[Start of Attachment]

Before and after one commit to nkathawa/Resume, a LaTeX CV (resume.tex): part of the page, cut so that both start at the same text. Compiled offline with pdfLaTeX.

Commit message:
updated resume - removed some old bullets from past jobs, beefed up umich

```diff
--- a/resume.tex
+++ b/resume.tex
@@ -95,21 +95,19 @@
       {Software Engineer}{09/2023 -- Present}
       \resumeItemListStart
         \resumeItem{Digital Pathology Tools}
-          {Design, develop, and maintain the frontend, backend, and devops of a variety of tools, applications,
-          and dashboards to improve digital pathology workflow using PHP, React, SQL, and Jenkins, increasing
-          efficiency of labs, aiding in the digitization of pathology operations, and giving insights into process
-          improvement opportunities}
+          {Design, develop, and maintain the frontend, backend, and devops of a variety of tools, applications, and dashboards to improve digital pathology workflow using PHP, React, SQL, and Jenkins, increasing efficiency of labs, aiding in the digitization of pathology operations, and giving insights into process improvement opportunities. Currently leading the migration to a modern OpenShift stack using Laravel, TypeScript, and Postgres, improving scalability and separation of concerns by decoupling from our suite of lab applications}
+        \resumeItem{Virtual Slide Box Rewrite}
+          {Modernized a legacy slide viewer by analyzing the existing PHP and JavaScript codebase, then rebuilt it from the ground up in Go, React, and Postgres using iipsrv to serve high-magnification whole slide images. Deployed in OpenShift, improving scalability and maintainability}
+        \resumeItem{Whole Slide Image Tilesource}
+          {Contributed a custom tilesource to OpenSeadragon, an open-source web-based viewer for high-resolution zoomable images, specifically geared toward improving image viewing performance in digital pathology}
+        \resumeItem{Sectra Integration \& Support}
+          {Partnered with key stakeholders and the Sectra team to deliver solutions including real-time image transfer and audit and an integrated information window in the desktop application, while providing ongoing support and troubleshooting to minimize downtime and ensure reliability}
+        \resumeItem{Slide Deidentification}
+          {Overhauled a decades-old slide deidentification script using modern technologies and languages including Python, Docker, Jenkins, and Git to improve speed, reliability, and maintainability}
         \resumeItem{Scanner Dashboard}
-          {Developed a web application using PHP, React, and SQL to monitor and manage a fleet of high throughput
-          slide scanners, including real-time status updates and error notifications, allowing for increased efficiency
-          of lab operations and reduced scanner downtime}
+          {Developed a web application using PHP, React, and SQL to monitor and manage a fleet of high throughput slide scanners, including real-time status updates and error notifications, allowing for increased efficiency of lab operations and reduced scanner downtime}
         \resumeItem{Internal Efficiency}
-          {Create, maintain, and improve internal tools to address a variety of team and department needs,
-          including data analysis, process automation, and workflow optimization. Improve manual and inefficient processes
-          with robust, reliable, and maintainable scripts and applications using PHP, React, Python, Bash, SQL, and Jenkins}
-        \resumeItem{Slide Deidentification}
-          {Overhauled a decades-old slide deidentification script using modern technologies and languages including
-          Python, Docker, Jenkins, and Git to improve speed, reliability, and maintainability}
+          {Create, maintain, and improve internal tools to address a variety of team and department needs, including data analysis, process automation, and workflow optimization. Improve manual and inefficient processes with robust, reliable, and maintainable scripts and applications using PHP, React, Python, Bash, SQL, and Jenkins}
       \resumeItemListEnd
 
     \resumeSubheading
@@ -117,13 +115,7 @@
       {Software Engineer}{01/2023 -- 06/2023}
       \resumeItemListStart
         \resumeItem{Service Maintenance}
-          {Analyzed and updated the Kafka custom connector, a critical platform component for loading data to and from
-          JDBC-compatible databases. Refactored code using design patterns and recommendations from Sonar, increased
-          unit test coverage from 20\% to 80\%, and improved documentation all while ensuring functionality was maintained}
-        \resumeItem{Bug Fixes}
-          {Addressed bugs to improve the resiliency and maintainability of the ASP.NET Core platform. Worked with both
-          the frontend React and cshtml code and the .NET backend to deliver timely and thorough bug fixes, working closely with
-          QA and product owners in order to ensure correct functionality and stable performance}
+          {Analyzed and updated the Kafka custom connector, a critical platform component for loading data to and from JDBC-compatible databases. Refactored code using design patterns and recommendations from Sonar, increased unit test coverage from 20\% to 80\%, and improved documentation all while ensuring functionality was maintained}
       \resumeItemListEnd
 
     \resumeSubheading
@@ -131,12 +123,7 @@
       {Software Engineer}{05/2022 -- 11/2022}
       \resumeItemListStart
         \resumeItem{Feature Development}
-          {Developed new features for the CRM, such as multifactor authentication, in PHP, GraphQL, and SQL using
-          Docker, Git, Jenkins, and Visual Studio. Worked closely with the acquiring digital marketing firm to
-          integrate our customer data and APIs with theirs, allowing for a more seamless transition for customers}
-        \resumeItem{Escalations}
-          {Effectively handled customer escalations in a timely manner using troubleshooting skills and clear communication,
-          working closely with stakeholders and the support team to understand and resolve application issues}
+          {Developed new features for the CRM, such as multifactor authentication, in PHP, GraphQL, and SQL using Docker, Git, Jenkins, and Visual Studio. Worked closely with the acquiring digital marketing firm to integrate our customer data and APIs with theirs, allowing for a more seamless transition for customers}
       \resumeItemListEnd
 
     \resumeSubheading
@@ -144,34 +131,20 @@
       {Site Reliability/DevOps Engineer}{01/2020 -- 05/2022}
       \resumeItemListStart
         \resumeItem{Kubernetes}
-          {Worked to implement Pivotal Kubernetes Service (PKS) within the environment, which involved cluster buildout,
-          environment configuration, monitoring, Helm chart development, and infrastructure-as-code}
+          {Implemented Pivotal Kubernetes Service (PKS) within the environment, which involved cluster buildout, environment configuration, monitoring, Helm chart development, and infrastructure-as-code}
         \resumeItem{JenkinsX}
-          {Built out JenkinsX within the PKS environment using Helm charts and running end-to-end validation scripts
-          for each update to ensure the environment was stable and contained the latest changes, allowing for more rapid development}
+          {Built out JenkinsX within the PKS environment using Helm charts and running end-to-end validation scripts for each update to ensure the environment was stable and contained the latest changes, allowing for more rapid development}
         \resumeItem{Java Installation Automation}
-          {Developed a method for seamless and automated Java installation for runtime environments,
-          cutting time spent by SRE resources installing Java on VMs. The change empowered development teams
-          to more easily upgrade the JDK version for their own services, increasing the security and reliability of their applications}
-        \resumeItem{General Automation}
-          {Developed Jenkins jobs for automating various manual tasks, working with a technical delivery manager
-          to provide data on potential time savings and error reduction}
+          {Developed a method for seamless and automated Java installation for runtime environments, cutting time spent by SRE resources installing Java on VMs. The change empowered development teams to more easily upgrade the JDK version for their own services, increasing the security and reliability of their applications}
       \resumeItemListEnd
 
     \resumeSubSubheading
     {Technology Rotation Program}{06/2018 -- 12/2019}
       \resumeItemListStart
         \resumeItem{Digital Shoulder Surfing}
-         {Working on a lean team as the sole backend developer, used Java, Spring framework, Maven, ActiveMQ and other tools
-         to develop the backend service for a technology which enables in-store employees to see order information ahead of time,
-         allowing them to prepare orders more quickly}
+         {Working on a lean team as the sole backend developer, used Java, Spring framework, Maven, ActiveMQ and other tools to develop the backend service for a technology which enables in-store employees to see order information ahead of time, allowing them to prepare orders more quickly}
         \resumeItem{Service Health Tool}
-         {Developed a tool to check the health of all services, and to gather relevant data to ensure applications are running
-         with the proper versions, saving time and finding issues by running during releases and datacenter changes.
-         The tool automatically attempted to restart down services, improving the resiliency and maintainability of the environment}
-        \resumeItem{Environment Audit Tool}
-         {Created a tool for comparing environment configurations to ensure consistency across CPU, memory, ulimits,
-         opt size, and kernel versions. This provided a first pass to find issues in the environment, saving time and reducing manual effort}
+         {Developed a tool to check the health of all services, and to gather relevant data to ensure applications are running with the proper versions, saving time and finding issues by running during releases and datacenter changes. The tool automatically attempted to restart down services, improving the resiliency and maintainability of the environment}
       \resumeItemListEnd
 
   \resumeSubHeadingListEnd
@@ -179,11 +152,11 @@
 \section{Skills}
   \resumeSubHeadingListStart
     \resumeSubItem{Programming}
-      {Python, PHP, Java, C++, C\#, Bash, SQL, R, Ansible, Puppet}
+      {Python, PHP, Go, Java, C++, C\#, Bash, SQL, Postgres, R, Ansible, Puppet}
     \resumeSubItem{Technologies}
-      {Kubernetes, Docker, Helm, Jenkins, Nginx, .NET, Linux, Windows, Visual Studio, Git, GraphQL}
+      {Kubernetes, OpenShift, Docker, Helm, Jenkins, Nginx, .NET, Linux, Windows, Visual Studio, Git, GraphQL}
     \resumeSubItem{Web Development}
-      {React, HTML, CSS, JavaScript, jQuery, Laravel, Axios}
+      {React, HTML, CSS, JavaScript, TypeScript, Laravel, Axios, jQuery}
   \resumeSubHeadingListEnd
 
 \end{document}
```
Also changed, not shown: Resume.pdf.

[End of Attachment]

-- Task to complete --
The required answer is each line of the entries containing the string "ensure".

-- The completed task --
+          {Partnered with key stakeholders and the Sectra team to deliver solutions including real-time image transfer and audit and an integrated information window in the desktop application, while providing ongoing support and troubleshooting to minimize downtime and ensure reliability}
-          QA and product owners in order to ensure correct functionality and stable performance}
-          for each update to ensure the environment was stable and contained the latest changes, allowing for more rapid development}
+          {Built out JenkinsX within the PKS environment using Helm charts and running end-to-end validation scripts for each update to ensure the environment was stable and contained the latest changes, allowing for more rapid development}
-         {Developed a tool to check the health of all services, and to gather relevant data to ensure applications are running
-         {Created a tool for comparing environment configurations to ensure consistency across CPU, memory, ulimits,
+         {Developed a tool to check the health of all services, and to gather relevant data to ensure applications are running with the proper versions, saving time and finding issues by running during releases and datacenter changes. The tool automatically attempted to restart down services, improving the resiliency and maintainability of the environment}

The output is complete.